Please retype the listing below exactly as it stands, skipping any pictures.

Data to process below:

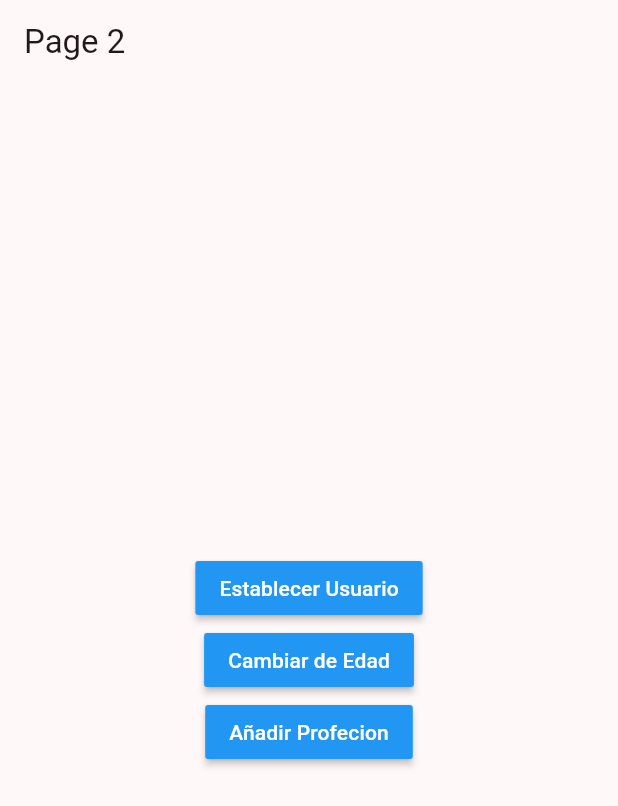
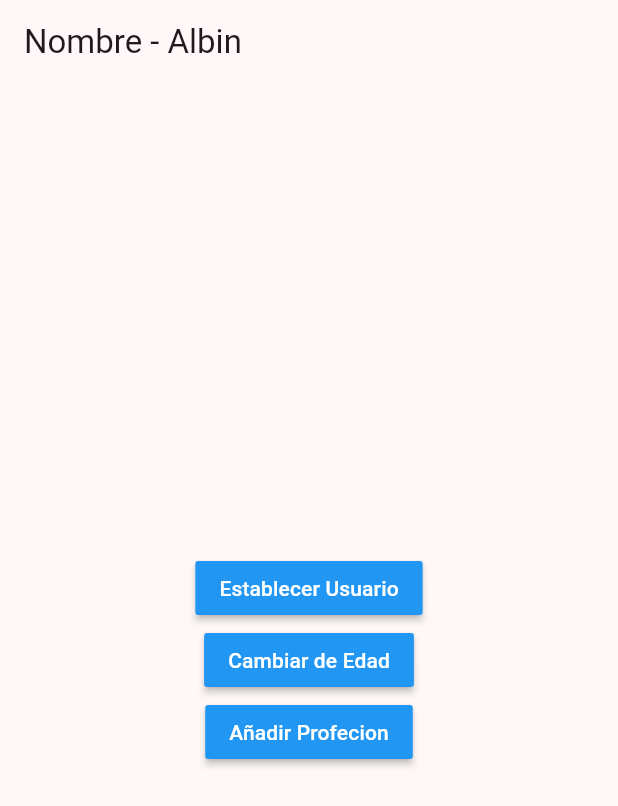
Before and after one commit to albinrk10/Estados-Flutter, a Flutter app: the Page2Screen screen opened by its route, after a tap on "Establecer Usuario", on a phone screen of 412 x 824 dp. Shown: the top 806 px of the screen. Run offline on Flutter 3.47's test engine with Material 3 defaults, Android fonts, the light colour scheme and no system bars; our stand-ins replace go_router; accounts and stored records are empty.

Commit message:
fix singleton

```diff
--- a/lib/domain/entities/usuario.dart
+++ b/lib/domain/entities/usuario.dart
@@ -1,13 +1,13 @@
 class Usuario{
    String nombre;
    int edad;
-   List<String> profesiones;
+   List<String>? profesiones;
 
   Usuario(
     {
       required this.nombre,
       required this.edad,
-      required this.profesiones
+       this.profesiones
     }
   );
 }
--- a/lib/presentation/screens/pagina2_screen.dart
+++ b/lib/presentation/screens/pagina2_screen.dart
@@ -1,3 +1,5 @@
+import 'package:estados_singleton/domain/domain.dart';
+import 'package:estados_singleton/presentation/service/service.dart';
 import 'package:flutter/material.dart';
 
 class Page2Screen extends StatelessWidget {
@@ -7,35 +9,47 @@ class Page2Screen extends StatelessWidget {
   Widget build(BuildContext context) {
     return Scaffold(
       appBar: AppBar(
-        title: const Text('Page 2'),
+        title:  StreamBuilder(
+            stream: usuarioService.usuarioStream,
+            builder: (BuildContext context, AsyncSnapshot<Usuario> snapshot) {
+              return snapshot.hasData
+                  ? Text('Nombre - ${snapshot.data!.nombre}')
+                  : const Text('Page 2');
+            })
       ),
-      body:   Center(
+      body: Center(
           child: Column(
         mainAxisAlignment: MainAxisAlignment.center,
         children: <Widget>[
           MaterialButton(
               color: Colors.blue,
               onPressed: () {
-
+                 final nuevoUsuario = Usuario(nombre: 'Albin', edad: 27);
+                  usuarioService.cargarUsuario(nuevoUsuario);
+                print(usuarioService.cargarUsuario);
               },
-            child: const Text('Establecer Usuario',style: TextStyle(color: Colors.white),)),
-
+              child: const Text(
+                'Establecer Usuario',
+                style: TextStyle(color: Colors.white),
+              )),
           MaterialButton(
               color: Colors.blue,
               onPressed: () {
-
+                usuarioService.cambiarEdad(30);
               },
-            child: const Text('Cambiar de Edad',style: TextStyle(color: Colors.white),)),
-
+              child: const Text(
+                'Cambiar de Edad',
+                style: TextStyle(color: Colors.white),
+              )),
           MaterialButton(
               color: Colors.blue,
-            onPressed: () {
-
-            },
-            child: const Text('Añadir Profecion',style: TextStyle(color: Colors.white),)),
+              onPressed: () {},
+              child: const Text(
+                'Añadir Profecion',
+                style: TextStyle(color: Colors.white),
+              )),
         ],
-        )
-      ),
+      )),
     );
   }
 }
--- /dev/null
+++ b/lib/presentation/service/service.dart
@@ -0,0 +1 @@
+export 'usuario_service.dart';
```
Also changed, not shown: lib/presentation/screens/pagina1_screen.dart (+24 -11 lines), lib/presentation/service/usuario_service.dart (added, +34 -0 lines). Lines whose indentation alone changed are shown as unchanged.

End of Data to process.

Task output:
Before and after one commit to albinrk10/Estados-Flutter, a Flutter app: the Page2Screen screen opened by its route, after a tap on "Establecer Usuario", on a phone screen of 412 x 824 dp. Shown: the top 806 px of the screen. Run offline on Flutter 3.47's test engine with Material 3 defaults, Android fonts, the light colour scheme and no system bars; our stand-ins replace go_router; accounts and stored records are empty.

Commit message:
fix singleton

```diff
--- a/lib/domain/entities/usuario.dart
+++ b/lib/domain/entities/usuario.dart
@@ -1,13 +1,13 @@
 class Usuario{
    String nombre;
    int edad;
-   List<String> profesiones;
+   List<String>? profesiones;
 
   Usuario(
     {
       required this.nombre,
       required this.edad,
-      required this.profesiones
+       this.profesiones
     }
   );
 }
--- a/lib/presentation/screens/pagina2_screen.dart
+++ b/lib/presentation/screens/pagina2_screen.dart
@@ -1,3 +1,5 @@
+import 'package:estados_singleton/domain/domain.dart';
+import 'package:estados_singleton/presentation/service/service.dart';
 import 'package:flutter/material.dart';
 
 class Page2Screen extends StatelessWidget {
@@ -7,35 +9,47 @@ class Page2Screen extends StatelessWidget {
   Widget build(BuildContext context) {
     return Scaffold(
       appBar: AppBar(
-        title: const Text('Page 2'),
+        title:  StreamBuilder(
+            stream: usuarioService.usuarioStream,
+            builder: (BuildContext context, AsyncSnapshot<Usuario> snapshot) {
+              return snapshot.hasData
+                  ? Text('Nombre - ${snapshot.data!.nombre}')
+                  : const Text('Page 2');
+            })
       ),
-      body:   Center(
+      body: Center(
           child: Column(
         mainAxisAlignment: MainAxisAlignment.center,
         children: <Widget>[
           MaterialButton(
               color: Colors.blue,
               onPressed: () {
-
+                 final nuevoUsuario = Usuario(nombre: 'Albin', edad: 27);
+                  usuarioService.cargarUsuario(nuevoUsuario);
+                print(usuarioService.cargarUsuario);
               },
-            child: const Text('Establecer Usuario',style: TextStyle(color: Colors.white),)),
-
+              child: const Text(
+                'Establecer Usuario',
+                style: TextStyle(color: Colors.white),
+              )),
           MaterialButton(
               color: Colors.blue,
               onPressed: () {
-
+                usuarioService.cambiarEdad(30);
               },
-            child: const Text('Cambiar de Edad',style: TextStyle(color: Colors.white),)),
-
+              child: const Text(
+                'Cambiar de Edad',
+                style: TextStyle(color: Colors.white),
+              )),
           MaterialButton(
               color: Colors.blue,
-            onPressed: () {
-
-            },
-            child: const Text('Añadir Profecion',style: TextStyle(color: Colors.white),)),
+              onPressed: () {},
+              child: const Text(
+                'Añadir Profecion',
+                style: TextStyle(color: Colors.white),
+              )),
         ],
-        )
-      ),
+      )),
     );
   }
 }
--- /dev/null
+++ b/lib/presentation/service/service.dart
@@ -0,0 +1 @@
+export 'usuario_service.dart';
```
Also changed, not shown: lib/presentation/screens/pagina1_screen.dart (+24 -11 lines), lib/presentation/service/usuario_service.dart (added, +34 -0 lines). Lines whose indentation alone changed are shown as unchanged.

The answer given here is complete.